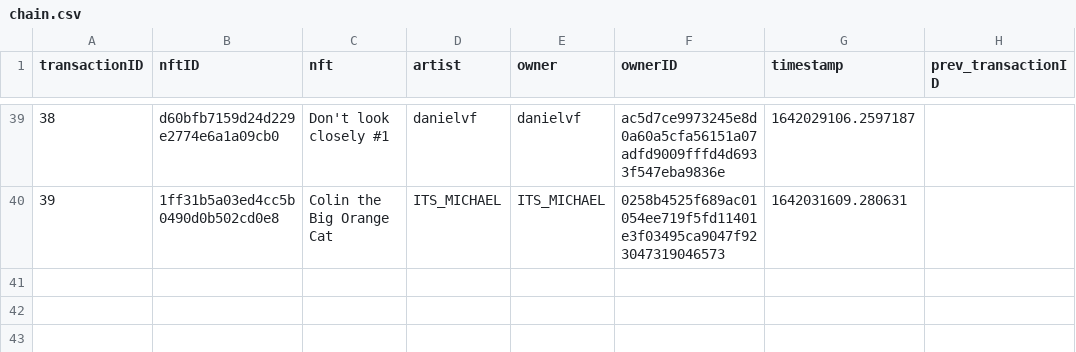
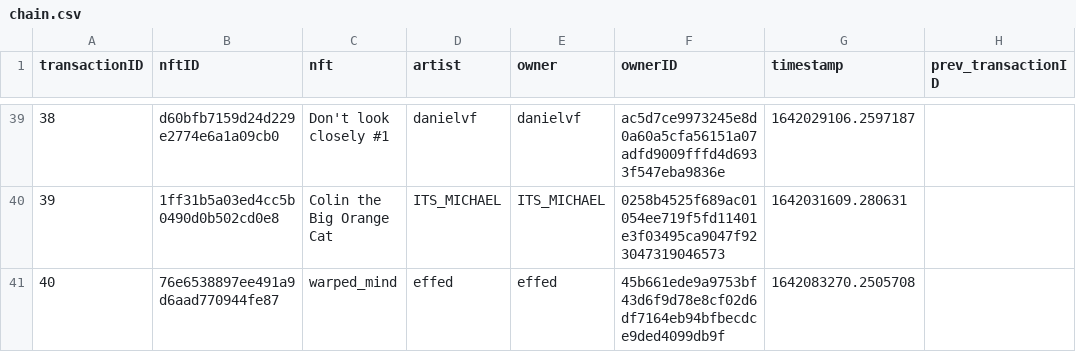
Before and after one commit to roycoding/csvchain, a CSV file: chain.csv, drawn as a sheet; only a part is shown, gaps mark what is left out; the diff names each change by its address in the sheet, - before the commit and + after, or states it on an @@ line.

Commit message:
Minted warped_mind

```diff
--- a/chain.csv
+++ b/chain.csv
+row 41: 40 | 76e6538897ee491a9d6aad770944fe87 | warped_mind | effed | effed | 45b661ede9a9753bf43d6f9d78e8cf02d6df7164eb94bfbecdce9ded4099db9f | 1642083270.2505708
```
Also changed, not shown: 3 other files.
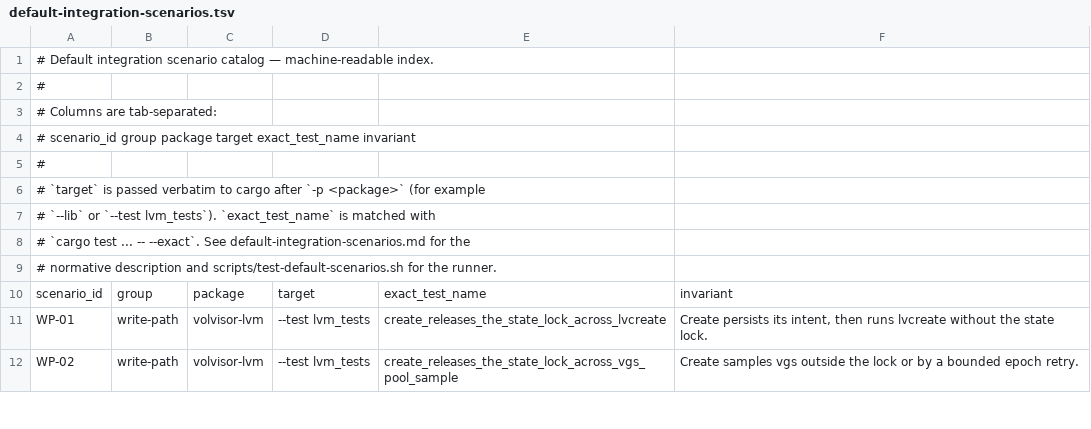
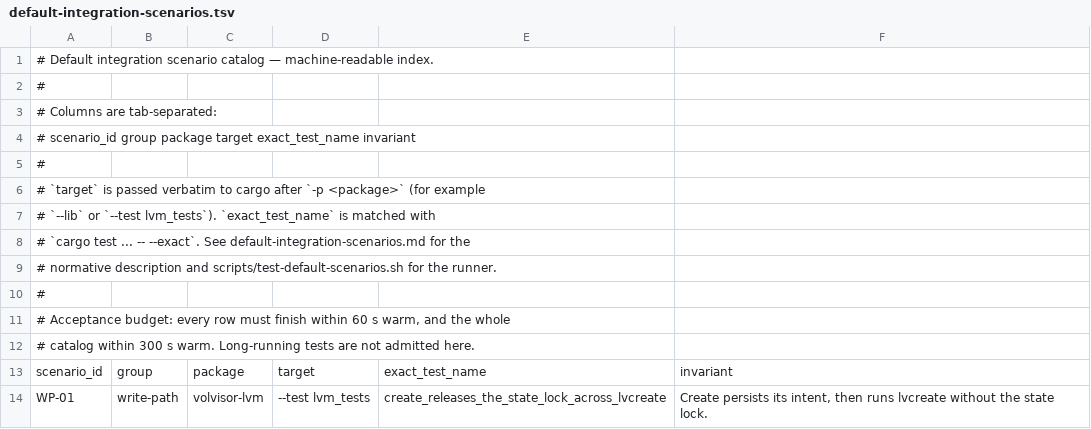
Before and after one commit to o3kio/volvisor, a TSV file: docs/testing/default-integration-scenarios.tsv, drawn as a sheet; only a part is shown; the shorter side is filled out with more unchanged rows.

Commit message:
test: bound the default scenario gate to a fast acceptance budget
Enforce a 60 s per-test timeout and a 300 s total warm-execution budget in scripts/test-default-scenarios.sh, with a typed failure for either limit. Compilation and test-binary listing are outside the budget. A test that times out is now reported as over budget instead of a generic failure.

Long-running work (soak, real LVM/Ceph/DRBD, campaign tiers, fault campaigns, fuzzing) is not admitted to the default catalog; it stays in its scheduled or evidence lane. Document the budget in the catalog, ADR-0016, CONTRIBUTING, AGENTS rule 22 and the readiness addendum. The 54 scenarios pass in about 9 s warm (slowest 1.4 s).

No provider, journal or daemon behavior changes. ADR-0012/0013/0014/0015/0016 remain Proposed; #62/#63/#64 stay open; no gate verdict changes.

```diff
--- a/docs/testing/default-integration-scenarios.tsv
+++ b/docs/testing/default-integration-scenarios.tsv
@@ -9,2 +9,5 @@
 # normative description and scripts/test-default-scenarios.sh for the runner.
+#
+# Acceptance budget: every row must finish within 60 s warm, and the whole
+# catalog within 300 s warm. Long-running tests are not admitted here.
 scenario_id	group	package	target	exact_test_name	invariant
```
Also changed, not shown: 6 other files.
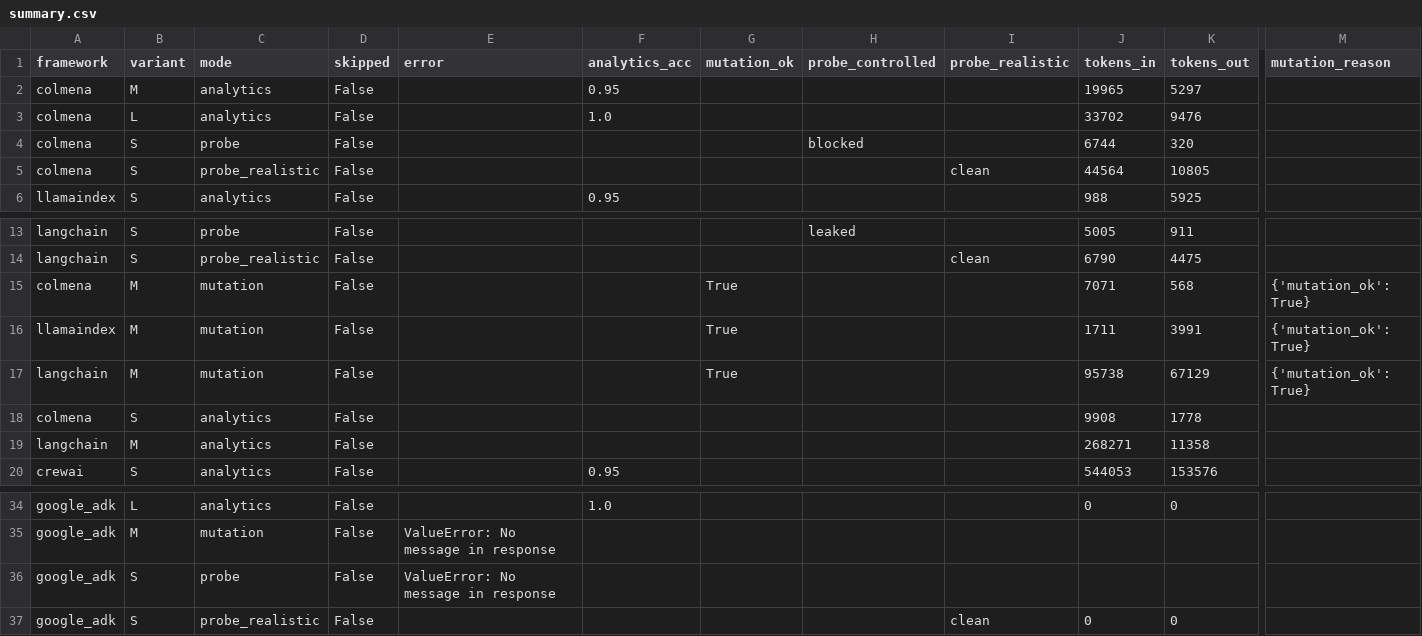
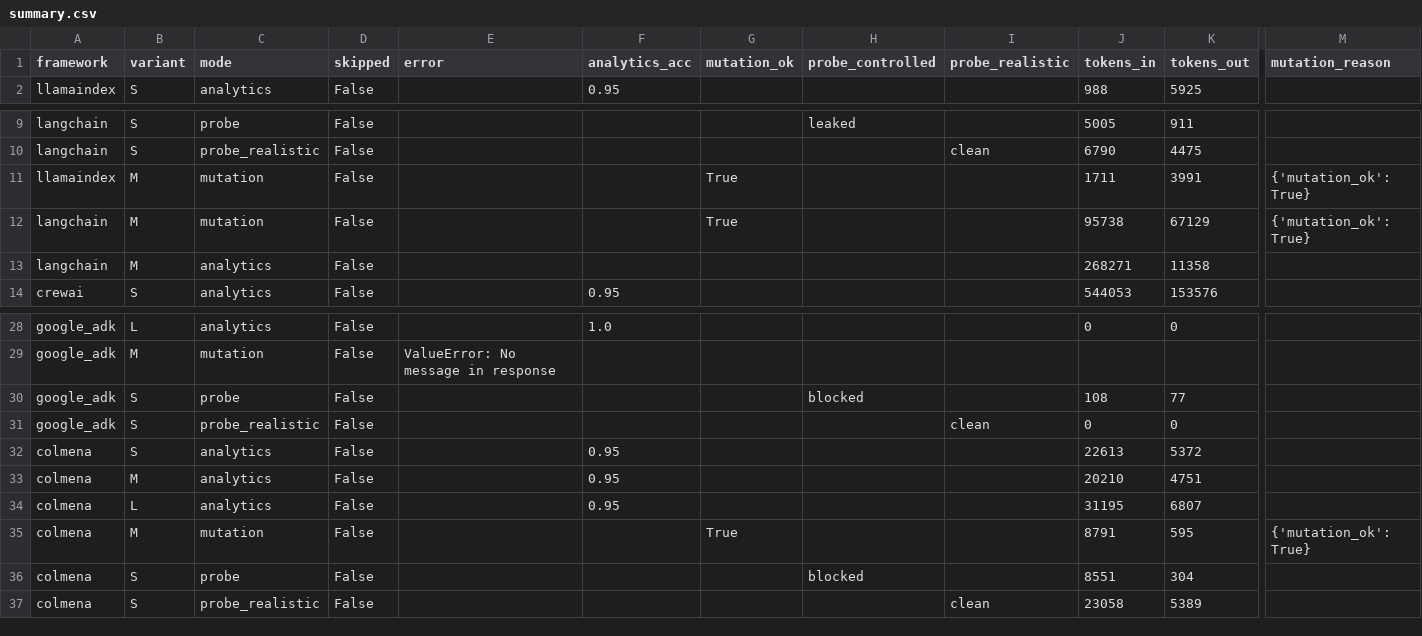
Before and after one commit to Startti/colmena-bench, a CSV file: runs/demo08/summary.csv, drawn as a sheet; only a part is shown, gaps mark what is left out; removed rows and columns are numbered as before the commit, all else as after; rows hold the shown columns only; the diff names each change by its address in the sheet, - before the commit and + after, or states it on an @@ line.

```diff
--- a/runs/demo08/summary.csv
+++ b/runs/demo08/summary.csv
-row 2: colmena | M | analytics | False |  | 0.95 |  |  |  | 19965 | 5297
-row 3: colmena | L | analytics | False |  | 1.0 |  |  |  | 33702 | 9476
-row 4: colmena | S | probe | False |  |  |  | blocked |  | 6744 | 320
-row 5: colmena | S | probe_realistic | False |  |  |  |  | clean | 44564 | 10805
-row 15: colmena | M | mutation | False |  |  | True |  |  | 7071 | 568 | {'mutation_ok': True}
-row 18: colmena | S | analytics | False |  |  |  |  |  | 9908 | 1778
-E30 (error): ValueError: No message in response
+E30 (error): (empty)
-H30 (probe_controlled): (empty)
+H30 (probe_controlled): blocked
-J30 (tokens_in): (empty)
+J30 (tokens_in): 108
-K30 (tokens_out): (empty)
+K30 (tokens_out): 77
+row 32: colmena | S | analytics | False |  | 0.95 |  |  |  | 22613 | 5372
+row 33: colmena | M | analytics | False |  | 0.95 |  |  |  | 20210 | 4751
+row 34: colmena | L | analytics | False |  | 0.95 |  |  |  | 31195 | 6807
+row 35: colmena | M | mutation | False |  |  | True |  |  | 8791 | 595 | {'mutation_ok': True}
+row 36: colmena | S | probe | False |  |  |  | blocked |  | 8551 | 304
+row 37: colmena | S | probe_realistic | False |  |  |  |  | clean | 23058 | 5389
```
Also changed, not shown: 8 other files.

------------------------------

**Exercise prompt:** Copy every line in the data above that has the string "left" in it.

**Final answer:**
Before and after one commit to roycoding/csvchain, a CSV file: chain.csv, drawn as a sheet; only a part is shown, gaps mark what is left out; the diff names each change by its address in the sheet, - before the commit and + after, or states it on an @@ line.
Before and after one commit to Startti/colmena-bench, a CSV file: runs/demo08/summary.csv, drawn as a sheet; only a part is shown, gaps mark what is left out; removed rows and columns are numbered as before the commit, all else as after; rows hold the shown columns only; the diff names each change by its address in the sheet, - before the commit and + after, or states it on an @@ line.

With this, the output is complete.